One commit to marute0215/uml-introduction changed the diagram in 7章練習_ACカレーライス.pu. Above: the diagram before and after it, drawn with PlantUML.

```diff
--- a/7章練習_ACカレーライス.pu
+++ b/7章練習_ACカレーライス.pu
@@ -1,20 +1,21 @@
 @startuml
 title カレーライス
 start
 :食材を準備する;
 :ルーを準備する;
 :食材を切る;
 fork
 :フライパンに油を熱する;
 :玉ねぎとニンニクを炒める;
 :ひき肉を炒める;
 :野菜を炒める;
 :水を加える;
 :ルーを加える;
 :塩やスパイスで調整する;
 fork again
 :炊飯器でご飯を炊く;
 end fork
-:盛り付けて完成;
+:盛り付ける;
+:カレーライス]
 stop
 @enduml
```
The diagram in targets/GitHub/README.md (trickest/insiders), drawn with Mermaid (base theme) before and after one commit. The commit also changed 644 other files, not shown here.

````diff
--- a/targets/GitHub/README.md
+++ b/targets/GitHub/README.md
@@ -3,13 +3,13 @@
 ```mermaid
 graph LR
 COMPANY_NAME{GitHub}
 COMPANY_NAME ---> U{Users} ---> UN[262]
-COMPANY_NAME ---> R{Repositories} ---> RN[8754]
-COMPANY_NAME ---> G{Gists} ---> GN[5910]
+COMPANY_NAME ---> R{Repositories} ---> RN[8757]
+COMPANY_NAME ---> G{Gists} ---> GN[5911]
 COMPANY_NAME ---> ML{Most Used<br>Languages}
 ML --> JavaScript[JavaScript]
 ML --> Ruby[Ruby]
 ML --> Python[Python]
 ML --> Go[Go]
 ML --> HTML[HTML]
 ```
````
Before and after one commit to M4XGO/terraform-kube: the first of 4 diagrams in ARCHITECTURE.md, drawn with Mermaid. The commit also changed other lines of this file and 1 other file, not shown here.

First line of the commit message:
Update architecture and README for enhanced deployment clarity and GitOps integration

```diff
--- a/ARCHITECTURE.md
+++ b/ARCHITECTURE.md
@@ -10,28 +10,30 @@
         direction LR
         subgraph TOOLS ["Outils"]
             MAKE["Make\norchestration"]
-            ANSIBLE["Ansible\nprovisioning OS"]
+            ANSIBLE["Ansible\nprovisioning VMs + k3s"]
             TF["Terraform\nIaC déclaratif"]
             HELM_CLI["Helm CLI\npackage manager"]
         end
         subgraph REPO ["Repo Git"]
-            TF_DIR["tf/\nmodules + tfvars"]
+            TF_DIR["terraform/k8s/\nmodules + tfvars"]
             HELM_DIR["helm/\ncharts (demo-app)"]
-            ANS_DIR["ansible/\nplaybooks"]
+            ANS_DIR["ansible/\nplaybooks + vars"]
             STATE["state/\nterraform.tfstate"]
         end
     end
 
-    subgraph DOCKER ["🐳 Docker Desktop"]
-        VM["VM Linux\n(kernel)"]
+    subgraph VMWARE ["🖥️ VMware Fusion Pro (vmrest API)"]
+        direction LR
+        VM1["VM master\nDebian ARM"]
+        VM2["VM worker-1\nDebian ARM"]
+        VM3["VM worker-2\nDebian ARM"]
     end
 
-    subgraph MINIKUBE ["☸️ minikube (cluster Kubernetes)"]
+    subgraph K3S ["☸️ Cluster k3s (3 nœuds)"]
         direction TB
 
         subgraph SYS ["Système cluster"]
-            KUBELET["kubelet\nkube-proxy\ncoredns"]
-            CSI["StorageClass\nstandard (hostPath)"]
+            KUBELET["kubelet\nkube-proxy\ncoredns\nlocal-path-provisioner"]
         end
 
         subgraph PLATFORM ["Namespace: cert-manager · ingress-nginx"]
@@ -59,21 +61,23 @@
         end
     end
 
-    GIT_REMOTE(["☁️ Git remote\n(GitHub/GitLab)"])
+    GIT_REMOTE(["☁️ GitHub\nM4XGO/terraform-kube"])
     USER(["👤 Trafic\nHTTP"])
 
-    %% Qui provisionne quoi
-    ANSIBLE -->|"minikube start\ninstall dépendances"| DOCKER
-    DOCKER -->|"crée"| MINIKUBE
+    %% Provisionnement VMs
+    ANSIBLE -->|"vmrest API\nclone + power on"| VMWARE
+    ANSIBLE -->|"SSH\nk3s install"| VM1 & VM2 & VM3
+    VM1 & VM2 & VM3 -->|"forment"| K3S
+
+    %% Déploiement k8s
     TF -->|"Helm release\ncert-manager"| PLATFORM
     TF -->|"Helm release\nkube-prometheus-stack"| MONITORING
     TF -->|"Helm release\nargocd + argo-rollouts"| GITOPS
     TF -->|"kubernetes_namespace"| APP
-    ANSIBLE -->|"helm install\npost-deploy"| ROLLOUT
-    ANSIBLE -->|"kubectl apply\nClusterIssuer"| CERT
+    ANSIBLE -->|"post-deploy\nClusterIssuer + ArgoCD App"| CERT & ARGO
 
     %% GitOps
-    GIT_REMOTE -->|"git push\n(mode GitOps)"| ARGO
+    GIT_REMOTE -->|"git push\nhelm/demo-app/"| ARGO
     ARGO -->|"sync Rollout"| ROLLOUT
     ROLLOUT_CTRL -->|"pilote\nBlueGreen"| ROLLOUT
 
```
══════
# About this task
Each line of the listing should be reproduced without any alteration.

# Final answer
One commit to marute0215/uml-introduction changed the diagram in 7章練習_ACカレーライス.pu. Above: the diagram before and after it, drawn with PlantUML.

```diff
--- a/7章練習_ACカレーライス.pu
+++ b/7章練習_ACカレーライス.pu
@@ -1,20 +1,21 @@
 @startuml
 title カレーライス
 start
 :食材を準備する;
 :ルーを準備する;
 :食材を切る;
 fork
 :フライパンに油を熱する;
 :玉ねぎとニンニクを炒める;
 :ひき肉を炒める;
 :野菜を炒める;
 :水を加える;
 :ルーを加える;
 :塩やスパイスで調整する;
 fork again
 :炊飯器でご飯を炊く;
 end fork
-:盛り付けて完成;
+:盛り付ける;
+:カレーライス]
 stop
 @enduml
```
The diagram in targets/GitHub/README.md (trickest/insiders), drawn with Mermaid (base theme) before and after one commit. The commit also changed 644 other files, not shown here.

````diff
--- a/targets/GitHub/README.md
+++ b/targets/GitHub/README.md
@@ -3,13 +3,13 @@
 ```mermaid
 graph LR
 COMPANY_NAME{GitHub}
 COMPANY_NAME ---> U{Users} ---> UN[262]
-COMPANY_NAME ---> R{Repositories} ---> RN[8754]
-COMPANY_NAME ---> G{Gists} ---> GN[5910]
+COMPANY_NAME ---> R{Repositories} ---> RN[8757]
+COMPANY_NAME ---> G{Gists} ---> GN[5911]
 COMPANY_NAME ---> ML{Most Used<br>Languages}
 ML --> JavaScript[JavaScript]
 ML --> Ruby[Ruby]
 ML --> Python[Python]
 ML --> Go[Go]
 ML --> HTML[HTML]
 ```
````
Before and after one commit to M4XGO/terraform-kube: the first of 4 diagrams in ARCHITECTURE.md, drawn with Mermaid. The commit also changed other lines of this file and 1 other file, not shown here.

First line of the commit message:
Update architecture and README for enhanced deployment clarity and GitOps integration

```diff
--- a/ARCHITECTURE.md
+++ b/ARCHITECTURE.md
@@ -10,28 +10,30 @@
         direction LR
         subgraph TOOLS ["Outils"]
             MAKE["Make\norchestration"]
-            ANSIBLE["Ansible\nprovisioning OS"]
+            ANSIBLE["Ansible\nprovisioning VMs + k3s"]
             TF["Terraform\nIaC déclaratif"]
             HELM_CLI["Helm CLI\npackage manager"]
         end
         subgraph REPO ["Repo Git"]
-            TF_DIR["tf/\nmodules + tfvars"]
+            TF_DIR["terraform/k8s/\nmodules + tfvars"]
             HELM_DIR["helm/\ncharts (demo-app)"]
-            ANS_DIR["ansible/\nplaybooks"]
+            ANS_DIR["ansible/\nplaybooks + vars"]
             STATE["state/\nterraform.tfstate"]
         end
     end
 
-    subgraph DOCKER ["🐳 Docker Desktop"]
-        VM["VM Linux\n(kernel)"]
+    subgraph VMWARE ["🖥️ VMware Fusion Pro (vmrest API)"]
+        direction LR
+        VM1["VM master\nDebian ARM"]
+        VM2["VM worker-1\nDebian ARM"]
+        VM3["VM worker-2\nDebian ARM"]
     end
 
-    subgraph MINIKUBE ["☸️ minikube (cluster Kubernetes)"]
+    subgraph K3S ["☸️ Cluster k3s (3 nœuds)"]
         direction TB
 
         subgraph SYS ["Système cluster"]
-            KUBELET["kubelet\nkube-proxy\ncoredns"]
-            CSI["StorageClass\nstandard (hostPath)"]
+            KUBELET["kubelet\nkube-proxy\ncoredns\nlocal-path-provisioner"]
         end
 
         subgraph PLATFORM ["Namespace: cert-manager · ingress-nginx"]
@@ -59,21 +61,23 @@
         end
     end
 
-    GIT_REMOTE(["☁️ Git remote\n(GitHub/GitLab)"])
+    GIT_REMOTE(["☁️ GitHub\nM4XGO/terraform-kube"])
     USER(["👤 Trafic\nHTTP"])
 
-    %% Qui provisionne quoi
-    ANSIBLE -->|"minikube start\ninstall dépendances"| DOCKER
-    DOCKER -->|"crée"| MINIKUBE
+    %% Provisionnement VMs
+    ANSIBLE -->|"vmrest API\nclone + power on"| VMWARE
+    ANSIBLE -->|"SSH\nk3s install"| VM1 & VM2 & VM3
+    VM1 & VM2 & VM3 -->|"forment"| K3S
+
+    %% Déploiement k8s
     TF -->|"Helm release\ncert-manager"| PLATFORM
     TF -->|"Helm release\nkube-prometheus-stack"| MONITORING
     TF -->|"Helm release\nargocd + argo-rollouts"| GITOPS
     TF -->|"kubernetes_namespace"| APP
-    ANSIBLE -->|"helm install\npost-deploy"| ROLLOUT
-    ANSIBLE -->|"kubectl apply\nClusterIssuer"| CERT
+    ANSIBLE -->|"post-deploy\nClusterIssuer + ArgoCD App"| CERT & ARGO
 
     %% GitOps
-    GIT_REMOTE -->|"git push\n(mode GitOps)"| ARGO
+    GIT_REMOTE -->|"git push\nhelm/demo-app/"| ARGO
     ARGO -->|"sync Rollout"| ROLLOUT
     ROLLOUT_CTRL -->|"pilote\nBlueGreen"| ROLLOUT
 
```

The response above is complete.